“Maybe so.” Ezra lowered his eyes, growing contemplative. “But I’m not ready to make amends.”
“Have you even listened to the messages?” Jack asked.
“No.” He breathed deeply. “I don’t want to hear her voice.” He shook his head and looked up at us. “And quite frankly, I don’t want to have this conversation either. I’ve made my decision.”
“I don’t know why all your decisions get to be final.” I crossed my arms over my chest.
“I’m older and wiser.” The edge of his mouth curled into a hint of smile. “On the subject of which, how are your studies coming?”
“Great,” I lied. I’d gotten through the three chapters in history with Milo, but I’d barely cracked open the anatomy book.
“I expect you’ll be ready to go over them later,” Ezra said. “Also, I left a copy of To Kill a Mockingbird in the living room for you to read.”

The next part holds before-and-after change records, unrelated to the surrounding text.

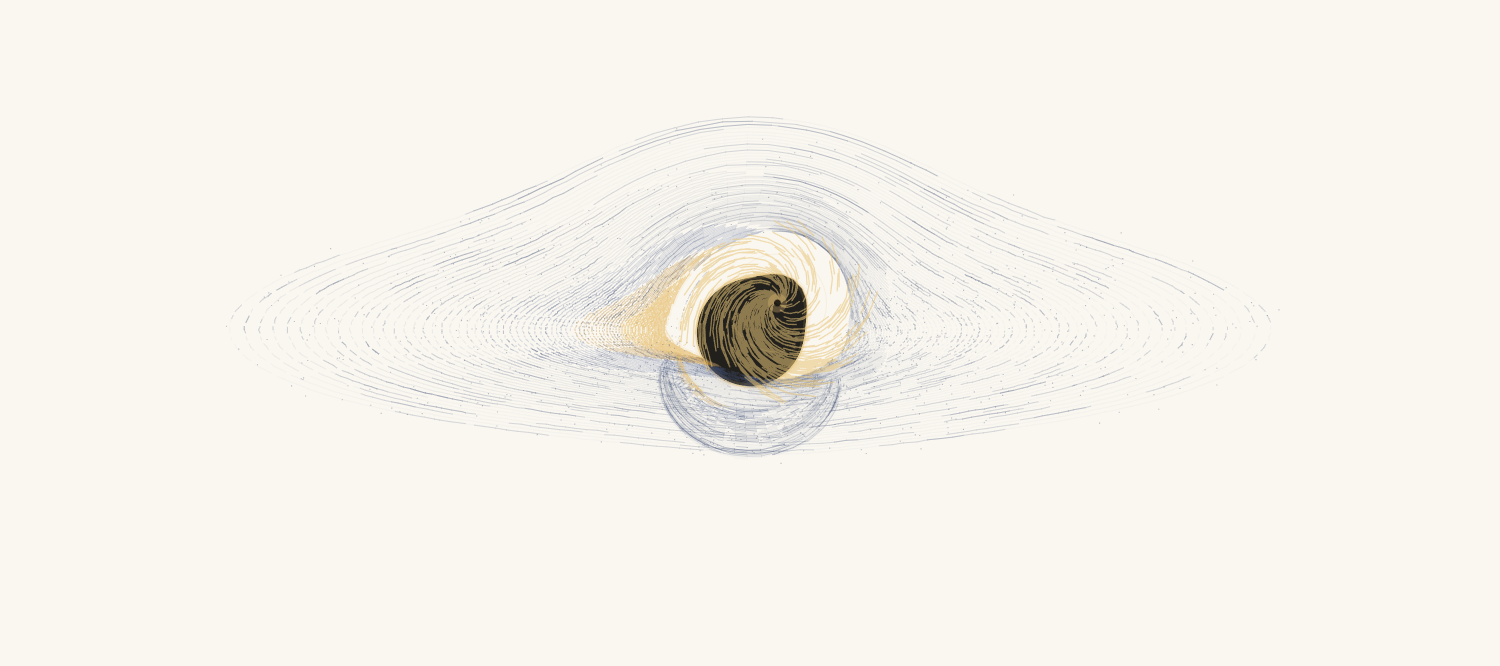
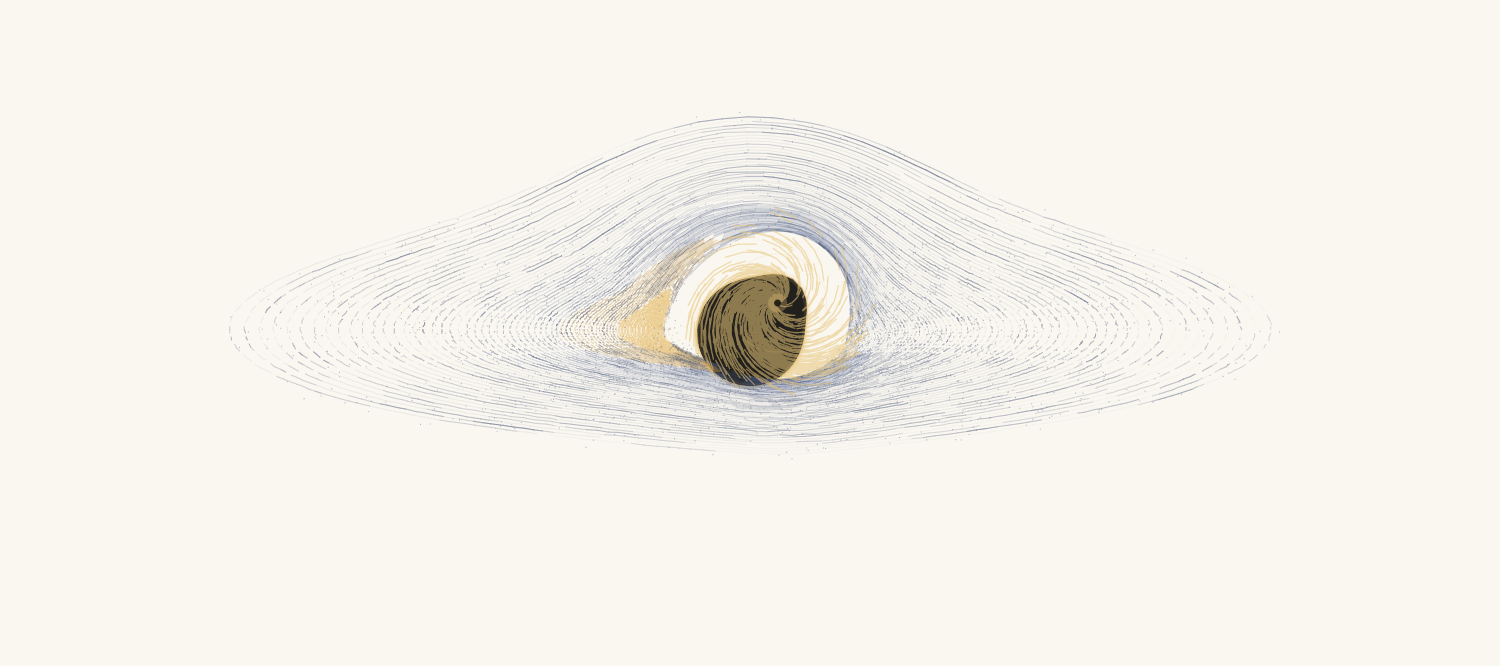
fix(proto): three physics errors in the lensed-disk render
Audited the animation against standard results. The geodesic integration,
the closed-form disk-crossing angles, the photon direction, the Doppler
construction, Omega = sqrt(M/r^3), and the 3*sqrt(3)M shadow radius all
check out. Four things did not.

1. ORBITAL SPEED was Newtonian. The Schwarzschild coordinate angular
   velocity really is Omega = sqrt(M/r^3), but the speed a static observer
   measures is r*Omega/sqrt(1-2M/r) = sqrt(M/(r-2M)). At the ISCO that is
   0.5c, not the 0.408c I was using -- so the beaming asymmetry, the whole
   reason one side burns, was understated.

2. GRAVITATIONAL REDSHIFT entered as (1-2M/r)^0.5 while the Doppler factor
   entered as delta^4. Both belong to the same redshift factor
   g = delta*sqrt(1-2M/r), and bolometric intensity goes as g^4 because
   I_nu/nu^3 is invariant. So the gravitational part must be (1-2M/r)^2.
   The inner disk was ~1.8x too bright.

3. NO OCCLUSION between image orders. A geometrically thin disk is
   optically thick, so the first crossing along a ray hides everything
   behind it. Recording every crossing rendered the secondary image on top
   of disk that should block it. Taking only the first in-range crossing
   keeps the secondary exactly where it is genuinely visible -- the band
   around the shadow -- and drops the curve count 148 -> 75 at i=78deg.

4. EMISSIVITY was an invented r^-1.15 described as physical. Replaced with
   the Shakura-Sunyaev / Page-Thorne thin-disk profile,
[…]

diff --git a/prototypes/blackhole.html b/prototypes/blackhole.html
@@ -88,7 +88,7 @@ const HOT = '232,196,120';
 // the critical impact parameter -- and it is a circle at EVERY inclination; only
 // the disk around it changes shape. On cream paper an unfilled void reads as light,
 // so the shadow has to be actual ink or the thing never feels black.
-const B_CRIT = 3 * Math.SQRT2 * Math.SQRT2 * Math.sqrt(3) / 2;   // = 3*sqrt(3)
+const B_CRIT = 3 * Math.sqrt(3);
 const SHADOW = '20,18,15';
 // Rays with b just above b_crit loop the hole many times before escaping, which is
 // why a thin, very bright photon ring sits right on the shadow's edge.
@@ -96,6 +96,16 @@ const RING_SCALE = 1.018;
 
 const INFALL_T = 0.75;   // seconds for a captured grain to reach the cursor
 const WIND = 3.6;        // radians of spiral on the way in
+
+// Observed bolometric intensity spans several orders of magnitude across the disk,
+// so it is normalised to the frame maximum and passed through a display transfer
+// exponent. This is a TONE MAP, not a physical term -- the physics stays exact and
+// the compression is confined to one honest place.
+const DISPLAY_GAMMA = 0.35;
+// Bucket edges on the tone-mapped [0,1]. The top bucket carries a wide bloom pass, so
+// it has to stay a genuinely small population -- the hot crescent, not half the disk.
+const BAND = [0.16, 0.34, 0.54, 0.79];
+const HOT_AT = 0.79;
 
 const stage = document.getElementById('stage');
 const cv = document.getElementById('c');
@@ -130,14 +140,19 @@ function rk4Profile(b) {
 const CELLS = NR * NPH;
 const gu = [new Float32Array(CELLS), new Float32Array(CELLS)];   // apparent radius, in M
 const gv = [new Float32Array(CELLS), new Float32Array(CELLS)];   // apparent angle
-const gb = [new Float32Array(CELLS), new Float32Array(CELLS)];   // beaming brightness
+const gb = [new Float32Array(CELLS), new Float32Array(CELLS)];   // observed flux (raw)
+// separate occupancy mask: the flux itself vanishes at the inner edge, so a zero
+// value is a legitimate sample and cannot double as "this cell is empty"
+const go = [new Uint8Array(CELLS), new Uint8Array(CELLS)];
 
 let curves = [];   // { ux, uy (model units), br, runs: [bucket, i0, i1], omega }
+let gMax = 0;      // peak observed flux this build, for the tone map
 
 function buildMap(incDeg) {
   const i = incDeg * Math.PI / 180, ci = Math.cos(i), si = Math.sin(i);
   const e2y = ci, e2z = -si;
-  gb[0].fill(0); gb[1].fill(0);
+  go[0].fill(0); go[1].fill(0);
+  gMax = 0;
 
   for (let bi = 0; bi < NB; bi++) {
     const b = B_MIN + (B_MAX - B_MIN) * (bi / (NB - 1));
@@ -162,21 +177,39 @@ function buildMap(incDeg) {
         let kz = -(dr * cp - r * sp);
         const kn = Math.hypot(kx, ky, kz) || 1; kx /= kn; ky /= kn; kz /= kn;
         const pd = Math.atan2(r * (sp * sps * e2y + cp * e2z), r * sp * cps);
-        const beta = Math.sqrt(M / r), g = 1 / Math.sqrt(1 - beta * beta);
+        // Local orbital speed measured by a STATIC observer at r. The Schwarzschild
+        // coordinate angular velocity is the Newtonian Omega = sqrt(M/r^3), but the
+        // locally measured speed is r*Omega / sqrt(1-2M/r) = sqrt(M/(r-2M)).
+        // The Newtonian sqrt(M/r) understates it badly: 0.408c vs the correct 0.5c
+        // at the ISCO, which visibly weakens the beaming asymmetry.
+        const beta = Math.sqrt(M / (r - 2 * M)), g = 1 / Math.sqrt(1 - beta * beta);
         const spd = Math.sin(pd), cpd = Math.cos(pd);
         const dop = 1 / (g * (1 - (beta * -spd * kx + beta * cpd * e2y * ky + beta * cpd * e2z * kz)));
-        // delta^4 beaming, gravitational redshift, and the disk's radial emission
-        // falloff -- the last is what keeps gold at the inner rim instead of
-        // flooding the whole approaching half
-        const bright = Math.min(9,
-          dop * dop * dop * dop
-          * Math.sqrt(Math.max(0, 1 - 2 * M / r))
-          * Math.pow(R_IN / r, 1.15));
+        // Total redshift factor g = delta * sqrt(1-2M/r): special-relativistic
+        // beaming times gravitational redshift. I_nu/nu^3 is a Lorentz invariant, so
+        // the BOLOMETRIC intensity scales as g^4 -- and the gravitational part must
+        // therefore enter as (1-2M/r)^2, not as a lone square root.
+        const gfac = dop * Math.sqrt(Math.max(0, 1 - 2 * M / r));
+        const g4 = gfac * gfac * gfac * gfac;
+        // Shakura-Sunyaev / Page-Thorne thin-disk emissivity: F ~ r^-3 (1 - sqrt(Rin/r)).
+        // It vanishes at the inner edge, which is what puts a dark lip inside the
+        // hot rim. Previously this was an invented r^-1.15, which is far too flat.
+        const emis = Math.pow(r, -3) * (1 - Math.sqrt(R_IN / r));
+        const flux = g4 * Math.max(0, emis);
         const ri = Math.min(NR - 1, (Math.log(r / R_IN) / LOGSPAN * NR) | 0);
         let ph = pd; if (ph < 0) ph += Math.PI * 2;
         const cell = ri * NPH + Math.min(NPH - 1, (ph / (Math.PI * 2) * NPH) | 0);
         const s = k === 0 ? 0 : 1;
-        if (gb[s][cell] === 0) { gu[s][cell] = b; gv[s][cell] = psi; gb[s][cell] = bright; }
+        if (!go[s][cell]) {
+          go[s][cell] = 1; gu[s][cell] = b; gv[s][cell] = psi; gb[s][cell] = flux;
+          if (flux > gMax) gMax = flux;
+        }
+        // A geometrically thin disk is OPTICALLY THICK: the first crossing along the
+        // ray hides everything behind it. Recording later crossings too was rendering
+        // the secondary image on top of disk that should occlude it. The secondary
+        // survives only where the direct ray misses the annulus entirely -- which is
+        // exactly the band around the shadow where it is genuinely visible.
+        break;
       }
     }
   }
@@ -189,17 +222,17 @@ function buildMap(incDeg) {
       const ux = [], uy = [], br = [];
       for (let p = 0; p < NPH; p++) {
         const cell = ri * NPH + p;
-        const bb = gb[s][cell];
-        if (bb === 0) { ux.push(NaN); uy.push(NaN); br.push(0); continue; }
+        if (!go[s][cell]) { ux.push(NaN); uy.push(NaN); br.push(0); continue; }
         ux.push(gu[s][cell] * Math.cos(gv[s][cell]));
         uy.push(-gu[s][cell] * Math.sin(gv[s][cell]));
-        br.push(bb);
+        // normalise the physical flux, then tone-map for display
+        br.push(Math.pow(gb[s][cell] / (gMax || 1), DISPLAY_GAMMA));
       }
       if (br.filter((v) => v > 0).length < 12) continue;
       // group consecutive samples of the same brightness bucket into one run, so a
       // whole colour band strokes as a single sub-path instead of per-segment calls
       const bkt = br.map((v) => v === 0 ? -1
-        : v < 0.13 ? 0 : v < 0.34 ? 1 : v < 0.70 ? 2 : v < 1.35 ? 3 : 4);
+        : v < BAND[0] ? 0 : v < BAND[1] ? 1 : v < BAND[2] ? 2 : v < BAND[3] ? 3 : 4);
       const runs = [];
       let start = -1;
       for (let p = 0; p <= NPH; p++) {
@@ -322,8 +355,8 @@ function drawField(g, t, animate, dt) {
   g.strokeStyle = `rgba(${HOT},0.55)`; g.lineWidth = 1.6 * DPR; g.stroke(ring);
 
   // bloom under the hottest band
-  g.strokeStyle = `rgba(${BUCKETS[4].rgb},0.10)`;
-  g.lineWidth = 5 * DPR; g.stroke(paths[4]);
+  g.strokeStyle = `rgba(${BUCKETS[4].rgb},0.12)`;
+  g.lineWidth = 3.5 * DPR; g.stroke(paths[4]);
   for (let i = 0; i < BUCKETS.length; i++) {
     g.strokeStyle = `rgba(${BUCKETS[i].rgb},${BUCKETS[i].a})`;
     g.lineWidth = BUCKETS[i].w * DPR;
@@ -348,7 +381,7 @@ function drawField(g, t, animate, dt) {
       if (Number.isNaN(uxv)) { started = false; continue; }
       if (started && Math.hypot(uxv - pux, uyv - puy) > JUMP) started = false;
       pux = uxv; puy = uyv;
-      if (c.br[k] > 1.35) hot = true;
+      if (c.br[k] > HOT_AT) hot = true;
       const [rx, ry] = toScreen(uxv, uyv);
       const [x, y] = lensPoint(rx, ry);
       if (started) {
@@ -401,7 +434,7 @@ function drawField(g, t, animate, dt) {
       d.cap = 0.001; d.ox = x; d.oy = y;
       continue;
     }
-    (c.br[k] > 1.35 ? dWarm : dCool).rect(x, y, sz, sz);
+    (c.br[k] > HOT_AT ? dWarm : dCool).rect(x, y, sz, sz);
   }
   g.fillStyle = 'rgba(52,66,102,0.34)'; g.fill(dCool);
   g.fillStyle = `rgba(${HOT},0.5)`;     g.fill(dWarm);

“What? Why?” I wrinkled my nose. “I read that in like tenth grade.”
“Read it again.”
The subject was apparently closed because Ezra turned and walked over the kitchen, back to his den to do whatever he did to pass the time without Mae. I sighed loudly and leaned back, resting my shoulder against Jack’s.
“Your studies?” Jack raised an eyebrow. “What’s going on?”
“Ezra thinks that since I’m not going to school or working, I should be doing something so I don’t end up a total dimwit.” I picked at a few stray Matilda hairs that stuck to my jeans. “He’s not wrong, but that doesn’t mean I like it.”
“So what are you studying for?” Jack asked, his interest piqued.
“I don’t know. Right now, just history and anatomy and To Kill a Mockingbird, apparently.” I gestured toward the living room and grimaced. “You think a book with a character named Boo Radley would be more fun.”
“It’s not supposed to be fun. It’s about the ability of good and evil to coexist in mankind, and the effect the knowledge of that has on innocence,” he said. I gave him an odd look, and he smiled. “You forget that I’m an English major.”
“Sometimes,” I admitted. “So, how come you’re working for Ezra and not teaching or whatever it is you planned on doing with your degree.”
“There’s no money in teaching.” He laughed and kissed my temple, then went back over to the fridge. “Sorry. I’m still really thirsty.”
“Sorry,” I apologized again. My own belly felt full almost to the point of being distended, so I knew I’d drunken way too much. I’m not even sure how Jack was walking around.
“I don’t actually have a degree, for one thing.” Jack opened the fridge and pulled out another bag. He shut the door and turned back to me, leaning on the stainless steel. “And I don’t think I really wanted to be a teacher. I don’t know what I wanted. I just liked English.”